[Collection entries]
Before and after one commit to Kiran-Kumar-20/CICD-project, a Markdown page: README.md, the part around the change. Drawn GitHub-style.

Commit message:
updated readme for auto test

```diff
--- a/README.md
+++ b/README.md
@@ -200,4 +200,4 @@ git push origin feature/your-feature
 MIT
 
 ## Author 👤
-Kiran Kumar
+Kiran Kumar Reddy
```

#### Task goal:
Look through the records above for the word "Kumar". Report how many lines contain it, as a bare number.

#### Answer to this exercise:
3